## What this task involves
Tally the lines of the listing that contain the word "name", then give the total and nothing else.

* * * * * * *

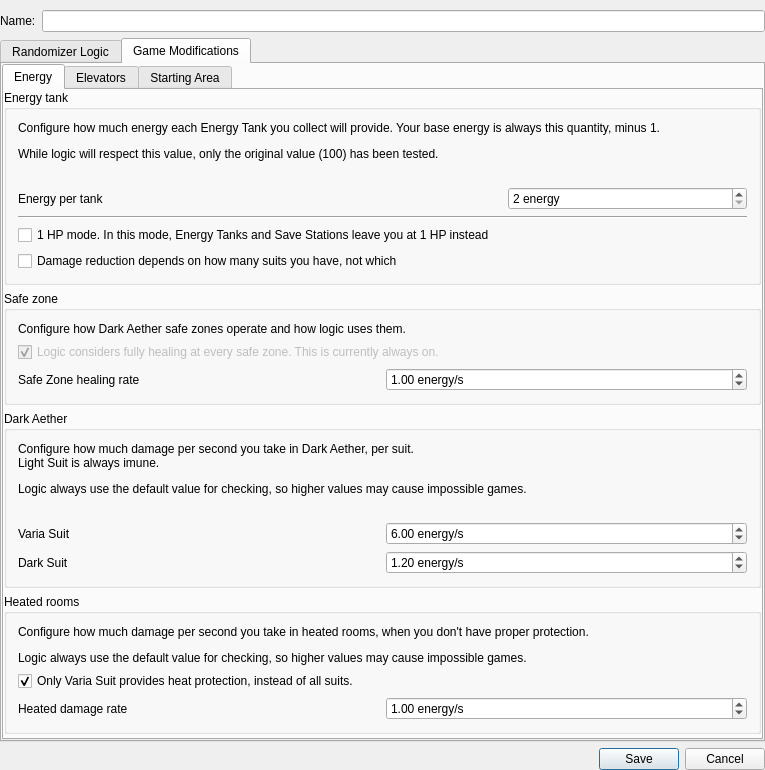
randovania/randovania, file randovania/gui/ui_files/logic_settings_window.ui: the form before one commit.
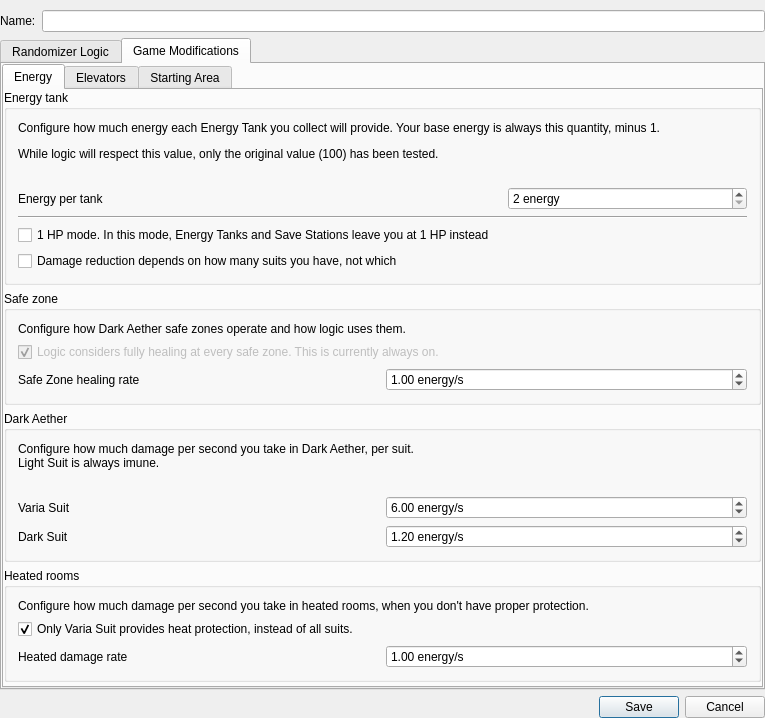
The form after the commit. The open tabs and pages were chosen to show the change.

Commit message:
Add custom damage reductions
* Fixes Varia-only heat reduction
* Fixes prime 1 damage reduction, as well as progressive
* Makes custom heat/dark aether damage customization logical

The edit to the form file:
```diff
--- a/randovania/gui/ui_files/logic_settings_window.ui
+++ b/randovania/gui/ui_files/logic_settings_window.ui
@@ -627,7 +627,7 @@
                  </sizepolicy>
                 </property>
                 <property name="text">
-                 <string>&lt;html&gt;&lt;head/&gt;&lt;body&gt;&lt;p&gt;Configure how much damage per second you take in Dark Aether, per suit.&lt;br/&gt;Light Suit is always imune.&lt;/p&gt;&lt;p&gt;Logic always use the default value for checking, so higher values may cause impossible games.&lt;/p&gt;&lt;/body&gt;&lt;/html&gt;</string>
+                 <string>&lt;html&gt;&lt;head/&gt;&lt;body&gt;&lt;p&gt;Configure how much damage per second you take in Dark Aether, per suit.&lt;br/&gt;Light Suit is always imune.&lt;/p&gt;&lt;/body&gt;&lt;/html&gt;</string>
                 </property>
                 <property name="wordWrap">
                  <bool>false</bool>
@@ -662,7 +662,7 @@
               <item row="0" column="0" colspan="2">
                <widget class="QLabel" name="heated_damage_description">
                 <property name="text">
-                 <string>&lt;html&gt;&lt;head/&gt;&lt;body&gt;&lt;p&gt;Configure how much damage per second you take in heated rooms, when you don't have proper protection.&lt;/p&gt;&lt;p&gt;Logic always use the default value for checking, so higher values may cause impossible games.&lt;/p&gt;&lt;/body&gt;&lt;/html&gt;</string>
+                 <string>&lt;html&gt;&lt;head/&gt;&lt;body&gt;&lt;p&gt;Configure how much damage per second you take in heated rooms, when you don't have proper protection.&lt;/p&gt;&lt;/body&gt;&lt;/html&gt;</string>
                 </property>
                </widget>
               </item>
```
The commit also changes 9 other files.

* * * * * * *

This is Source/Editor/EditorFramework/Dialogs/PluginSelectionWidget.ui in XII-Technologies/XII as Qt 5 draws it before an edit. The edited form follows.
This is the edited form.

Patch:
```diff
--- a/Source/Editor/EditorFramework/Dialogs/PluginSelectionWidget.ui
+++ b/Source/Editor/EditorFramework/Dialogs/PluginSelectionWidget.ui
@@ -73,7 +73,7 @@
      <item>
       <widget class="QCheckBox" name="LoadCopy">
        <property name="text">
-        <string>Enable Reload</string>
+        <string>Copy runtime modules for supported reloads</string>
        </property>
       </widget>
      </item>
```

* * * * * * *

## Expected output
6